───── PROVIDED DATA

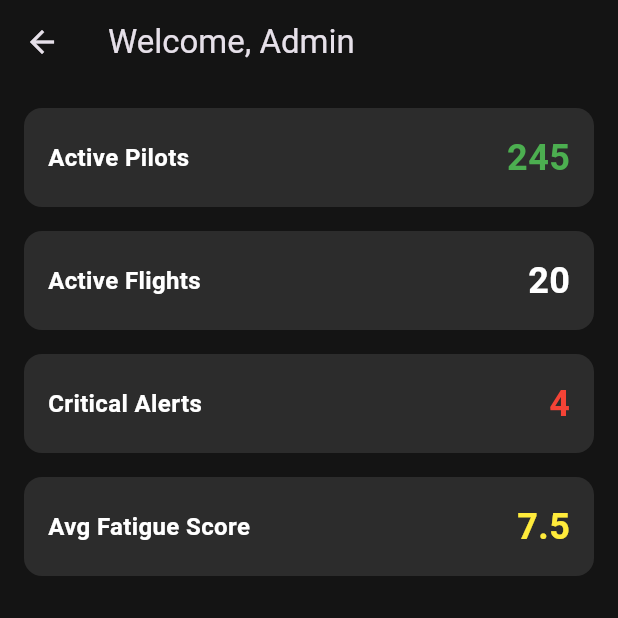
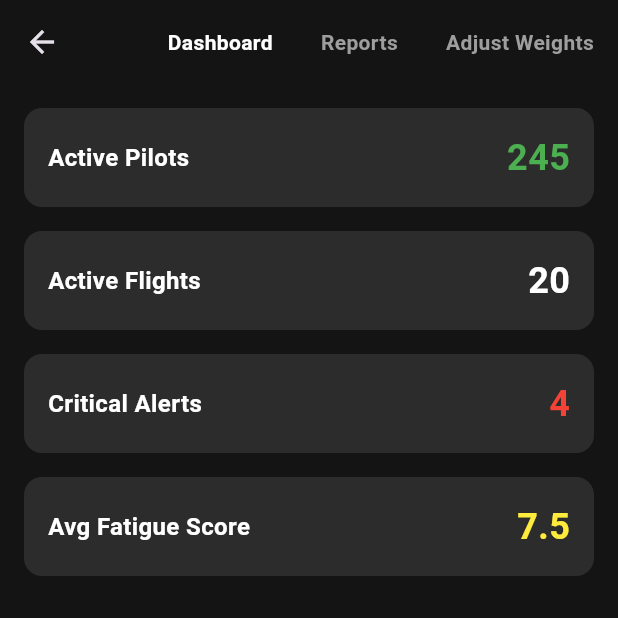
Before and after one commit to TalhaShahid004/Pilot-Fatigue-Management-System-DBMS, a Flutter app: the AdminDashboardScreen screen opened by its route, on a phone screen of 412 x 824 dp, the top half of it. Run offline on Flutter 3.47's test engine with Material 3 defaults, Android fonts, the phone set to English and light mode, and no system bars; our stand-ins replace cloud_firestore, firebase_auth, firebase_core; accounts and stored records are empty.

Commit message:
added app bar and switching screens for admin dashboard.

```diff
--- a/src/lib/Admin Screens/admin_dashboard.dart
+++ b/src/lib/Admin Screens/admin_dashboard.dart
@@ -1,7 +1,98 @@
+// import 'package:flutter/material.dart';
+
+// class AdminDashboardScreen extends StatelessWidget {
+//   const AdminDashboardScreen({super.key});
+
+//   @override
+//   Widget build(BuildContext context) {
+//     return Scaffold(
+//       backgroundColor: const Color(0xFF141414),
+//       appBar: AppBar(
+//         title: const Text('Welcome, Admin'),
+//         backgroundColor: const Color(0xFF141414),
+//       ),
+//       body: Padding(
+//         padding: const EdgeInsets.all(16.0),
+//         child: Column(
+//           crossAxisAlignment: CrossAxisAlignment.start,
+//           children: [
+//             _buildInfoCard(
+//               title: 'Active Pilots',
+//               value: '245',
+//               color: Colors.green,
+//             ),
+//             const SizedBox(height: 16),
+//             _buildInfoCard(
+//               title: 'Active Flights',
+//               value: '20',
+//               color: Colors.white,
+//             ),
+//             const SizedBox(height: 16),
+//             _buildInfoCard(
+//               title: 'Critical Alerts',
+//               value: '4',
+//               color: Colors.red,
+//             ),
+//             const SizedBox(height: 16),
+//             _buildInfoCard(
+//               title: 'Avg Fatigue Score',
+//               value: '7.5',
+//               color: Colors.yellow,
+//             ),
+//           ],
+//         ),
+//       ),
+//     );
+//   }
+
+//   Widget _buildInfoCard({
+//     required String title,
+//     required String value,
+//     required Color color,
+//   }) {
+//     return Container(
+//       width: double.infinity,
+//       padding: const EdgeInsets.all(16),
+//       decoration: BoxDecoration(
+//         color: const Color(0xFF2C2C2C),
+//         borderRadius: BorderRadius.circular(12),
+//       ),
+//       child: Row(
+//         mainAxisAlignment: MainAxisAlignment.spaceBetween,
+//         children: [
+//           Text(
+//             title,
+//             style: const TextStyle(
+//               fontSize: 16,
+//               fontWeight: FontWeight.bold,
+//               color: Colors.white,
+//             ),
+//           ),
+//           Text(
+//             value,
+//             style: TextStyle(
+//               fontSize: 24,
+//               fontWeight: FontWeight.bold,
+//               color: color,
+//             ),
+//           ),
+//         ],
+//       ),
+//     );
+//   }
+// }
+
 import 'package:flutter/material.dart';
+import 'adjust_weights.dart';
+import 'admin_reports.dart';
 
-class AdminDashboardScreen extends StatelessWidget {
-  const AdminDashboardScreen({super.key});
+class AdminDashboardScreen extends StatefulWidget {
+  @override
+  _AdminDashboardScreenState createState() => _AdminDashboardScreenState();
+}
+
+class _AdminDashboardScreenState extends State<AdminDashboardScreen> {
+  int _selectedIndex = 0;
 
   @override
   Widget build(BuildContext context) {
@@ -10,10 +101,83 @@ class AdminDashboardScreen extends StatelessWidget {
       appBar: AppBar(
         title: const Text('Welcome, Admin'),
         backgroundColor: const Color(0xFF141414),
+        actions: [
+          _buildNavItem(
+            title: 'Dashboard',
+            onTap: () => _navigateTo(0),
+          ),
+          _buildNavItem(
+            title: 'Reports',
+            onTap: () => _navigateTo(1),
+          ),
+          _buildNavItem(
+            title: 'Adjust Weights',
+            onTap: () => _navigateTo(2),
+          ),
+        ],
       ),
       body: Padding(
         padding: const EdgeInsets.all(16.0),
-        child: Column(
+        child: _getCurrentScreen(),
+      ),
+    );
+  }
+
+  Widget _buildNavItem({
+    required String title,
+    required VoidCallback onTap,
+  }) {
+    return GestureDetector(
+      onTap: onTap,
+      child: Padding(
+        padding: const EdgeInsets.symmetric(horizontal: 16.0, vertical: 12.0),
+        child: Text(
+          title,
+          style: TextStyle(
+            color: _selectedIndex == _getIndexFromTitle(title)
+                ? Colors.white
+                : Colors.grey,
+            fontWeight: FontWeight.bold,
+          ),
+        ),
+      ),
+    );
+  }
+
+  int _getIndexFromTitle(String title) {
+    switch (title) {
+      case 'Dashboard':
+        return 0;
+      case 'Reports':
+        return 1;
+      case 'Adjust Weights':
+        return 2;
+      default:
+        return 0;
+    }
+  }
+
+  void _navigateTo(int index) {
+    setState(() {
+      _selectedIndex = index;
+    });
+  }
+
+  Widget _getCurrentScreen() {
+    switch (_selectedIndex) {
+      case 0:
+        return _buildDashboardScreen();
+      case 1:
+        return ReportsScreen();
+      case 2:
+        return WeightAdjustmentScreen();
+      default:
+        return _buildDashboardScreen();
+    }
+  }
+
+  Widget _buildDashboardScreen() {
+    return Column(
       crossAxisAlignment: CrossAxisAlignment.start,
       children: [
         _buildInfoCard(
@@ -40,8 +204,6 @@ class AdminDashboardScreen extends StatelessWidget {
           color: Colors.yellow,
         ),
       ],
-        ),
-      ),
     );
   }
 
--- a/src/lib/main.dart
+++ b/src/lib/main.dart
@@ -20,6 +20,8 @@ import 'Operations Screens/Flight_Lists/moderate_flights.dart';
 import 'Operations Screens/Flight_Lists/healthy_flights.dart';
 
 import 'Admin Screens/admin_dashboard.dart';
+import 'Admin Screens/adjust_weights.dart';
+import 'Admin Screens/admin_reports.dart';
 
 import 'package:firebase_core/firebase_core.dart';
 
@@ -87,12 +89,15 @@ class MyApp extends StatelessWidget {
             const ModerateRiskFlightsScreen(),
         '/healthy_risk_flights': (context) => const HealthyRiskFlightsScreen(),
         '/flight_details_operations': (context) => const FlightDetailsScreen(),
-        'fatigue_details': (context) => const FatigueDetailsScreen(flightId: 'PK301'),
+        'fatigue_details': (context) =>
+            const FatigueDetailsScreen(flightId: 'PK301'),
         '/profile': (context) => const ProfileScreen(),
         '/operation_profile': (context) => const OperationsProfileScreen(),
         '/operation_dashboard': (context) => const OperationsDashboardScreen(),
         '/flight_details_pilot': (context) => const PilotFlightDetailsScreen(),
-        '/admin_dashboard': (context) => const AdminDashboardScreen(),
+        '/admin_dashboard': (context) => AdminDashboardScreen(),
+        '/adjust_weights': (context) => WeightAdjustmentScreen(),
+        '/admin_reports': (context) => ReportsScreen(),
       },
     );
   }
```
Also changed, not shown: src/lib/Admin Screens/adjust_weights.dart (added, +23 -0 lines), src/lib/Admin Screens/admin_reports.dart (added, +23 -0 lines). Lines whose indentation alone changed are shown as unchanged.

──────────

### DESCRIPTION OF THE TASK
Pictures aside, print every line of the material exactly.

### RESPONSE
Before and after one commit to TalhaShahid004/Pilot-Fatigue-Management-System-DBMS, a Flutter app: the AdminDashboardScreen screen opened by its route, on a phone screen of 412 x 824 dp, the top half of it. Run offline on Flutter 3.47's test engine with Material 3 defaults, Android fonts, the phone set to English and light mode, and no system bars; our stand-ins replace cloud_firestore, firebase_auth, firebase_core; accounts and stored records are empty.

Commit message:
added app bar and switching screens for admin dashboard.

```diff
--- a/src/lib/Admin Screens/admin_dashboard.dart
+++ b/src/lib/Admin Screens/admin_dashboard.dart
@@ -1,7 +1,98 @@
+// import 'package:flutter/material.dart';
+
+// class AdminDashboardScreen extends StatelessWidget {
+//   const AdminDashboardScreen({super.key});
+
+//   @override
+//   Widget build(BuildContext context) {
+//     return Scaffold(
+//       backgroundColor: const Color(0xFF141414),
+//       appBar: AppBar(
+//         title: const Text('Welcome, Admin'),
+//         backgroundColor: const Color(0xFF141414),
+//       ),
+//       body: Padding(
+//         padding: const EdgeInsets.all(16.0),
+//         child: Column(
+//           crossAxisAlignment: CrossAxisAlignment.start,
+//           children: [
+//             _buildInfoCard(
+//               title: 'Active Pilots',
+//               value: '245',
+//               color: Colors.green,
+//             ),
+//             const SizedBox(height: 16),
+//             _buildInfoCard(
+//               title: 'Active Flights',
+//               value: '20',
+//               color: Colors.white,
+//             ),
+//             const SizedBox(height: 16),
+//             _buildInfoCard(
+//               title: 'Critical Alerts',
+//               value: '4',
+//               color: Colors.red,
+//             ),
+//             const SizedBox(height: 16),
+//             _buildInfoCard(
+//               title: 'Avg Fatigue Score',
+//               value: '7.5',
+//               color: Colors.yellow,
+//             ),
+//           ],
+//         ),
+//       ),
+//     );
+//   }
+
+//   Widget _buildInfoCard({
+//     required String title,
+//     required String value,
+//     required Color color,
+//   }) {
+//     return Container(
+//       width: double.infinity,
+//       padding: const EdgeInsets.all(16),
+//       decoration: BoxDecoration(
+//         color: const Color(0xFF2C2C2C),
+//         borderRadius: BorderRadius.circular(12),
+//       ),
+//       child: Row(
+//         mainAxisAlignment: MainAxisAlignment.spaceBetween,
+//         children: [
+//           Text(
+//             title,
+//             style: const TextStyle(
+//               fontSize: 16,
+//               fontWeight: FontWeight.bold,
+//               color: Colors.white,
+//             ),
+//           ),
+//           Text(
+//             value,
+//             style: TextStyle(
+//               fontSize: 24,
+//               fontWeight: FontWeight.bold,
+//               color: color,
+//             ),
+//           ),
+//         ],
+//       ),
+//     );
+//   }
+// }
+
 import 'package:flutter/material.dart';
+import 'adjust_weights.dart';
+import 'admin_reports.dart';
 
-class AdminDashboardScreen extends StatelessWidget {
-  const AdminDashboardScreen({super.key});
+class AdminDashboardScreen extends StatefulWidget {
+  @override
+  _AdminDashboardScreenState createState() => _AdminDashboardScreenState();
+}
+
+class _AdminDashboardScreenState extends State<AdminDashboardScreen> {
+  int _selectedIndex = 0;
 
   @override
   Widget build(BuildContext context) {
@@ -10,10 +101,83 @@ class AdminDashboardScreen extends StatelessWidget {
       appBar: AppBar(
         title: const Text('Welcome, Admin'),
         backgroundColor: const Color(0xFF141414),
+        actions: [
+          _buildNavItem(
+            title: 'Dashboard',
+            onTap: () => _navigateTo(0),
+          ),
+          _buildNavItem(
+            title: 'Reports',
+            onTap: () => _navigateTo(1),
+          ),
+          _buildNavItem(
+            title: 'Adjust Weights',
+            onTap: () => _navigateTo(2),
+          ),
+        ],
       ),
       body: Padding(
         padding: const EdgeInsets.all(16.0),
-        child: Column(
+        child: _getCurrentScreen(),
+      ),
+    );
+  }
+
+  Widget _buildNavItem({
+    required String title,
+    required VoidCallback onTap,
+  }) {
+    return GestureDetector(
+      onTap: onTap,
+      child: Padding(
+        padding: const EdgeInsets.symmetric(horizontal: 16.0, vertical: 12.0),
+        child: Text(
+          title,
+          style: TextStyle(
+            color: _selectedIndex == _getIndexFromTitle(title)
+                ? Colors.white
+                : Colors.grey,
+            fontWeight: FontWeight.bold,
+          ),
+        ),
+      ),
+    );
+  }
+
+  int _getIndexFromTitle(String title) {
+    switch (title) {
+      case 'Dashboard':
+        return 0;
+      case 'Reports':
+        return 1;
+      case 'Adjust Weights':
+        return 2;
+      default:
+        return 0;
+    }
+  }
+
+  void _navigateTo(int index) {
+    setState(() {
+      _selectedIndex = index;
+    });
+  }
+
+  Widget _getCurrentScreen() {
+    switch (_selectedIndex) {
+      case 0:
+        return _buildDashboardScreen();
+      case 1:
+        return ReportsScreen();
+      case 2:
+        return WeightAdjustmentScreen();
+      default:
+        return _buildDashboardScreen();
+    }
+  }
+
+  Widget _buildDashboardScreen() {
+    return Column(
       crossAxisAlignment: CrossAxisAlignment.start,
       children: [
         _buildInfoCard(
@@ -40,8 +204,6 @@ class AdminDashboardScreen extends StatelessWidget {
           color: Colors.yellow,
         ),
       ],
-        ),
-      ),
     );
   }
 
--- a/src/lib/main.dart
+++ b/src/lib/main.dart
@@ -20,6 +20,8 @@ import 'Operations Screens/Flight_Lists/moderate_flights.dart';
 import 'Operations Screens/Flight_Lists/healthy_flights.dart';
 
 import 'Admin Screens/admin_dashboard.dart';
+import 'Admin Screens/adjust_weights.dart';
+import 'Admin Screens/admin_reports.dart';
 
 import 'package:firebase_core/firebase_core.dart';
 
@@ -87,12 +89,15 @@ class MyApp extends StatelessWidget {
             const ModerateRiskFlightsScreen(),
         '/healthy_risk_flights': (context) => const HealthyRiskFlightsScreen(),
         '/flight_details_operations': (context) => const FlightDetailsScreen(),
-        'fatigue_details': (context) => const FatigueDetailsScreen(flightId: 'PK301'),
+        'fatigue_details': (context) =>
+            const FatigueDetailsScreen(flightId: 'PK301'),
         '/profile': (context) => const ProfileScreen(),
         '/operation_profile': (context) => const OperationsProfileScreen(),
         '/operation_dashboard': (context) => const OperationsDashboardScreen(),
         '/flight_details_pilot': (context) => const PilotFlightDetailsScreen(),
-        '/admin_dashboard': (context) => const AdminDashboardScreen(),
+        '/admin_dashboard': (context) => AdminDashboardScreen(),
+        '/adjust_weights': (context) => WeightAdjustmentScreen(),
+        '/admin_reports': (context) => ReportsScreen(),
       },
     );
   }
```
Also changed, not shown: src/lib/Admin Screens/adjust_weights.dart (added, +23 -0 lines), src/lib/Admin Screens/admin_reports.dart (added, +23 -0 lines). Lines whose indentation alone changed are shown as unchanged.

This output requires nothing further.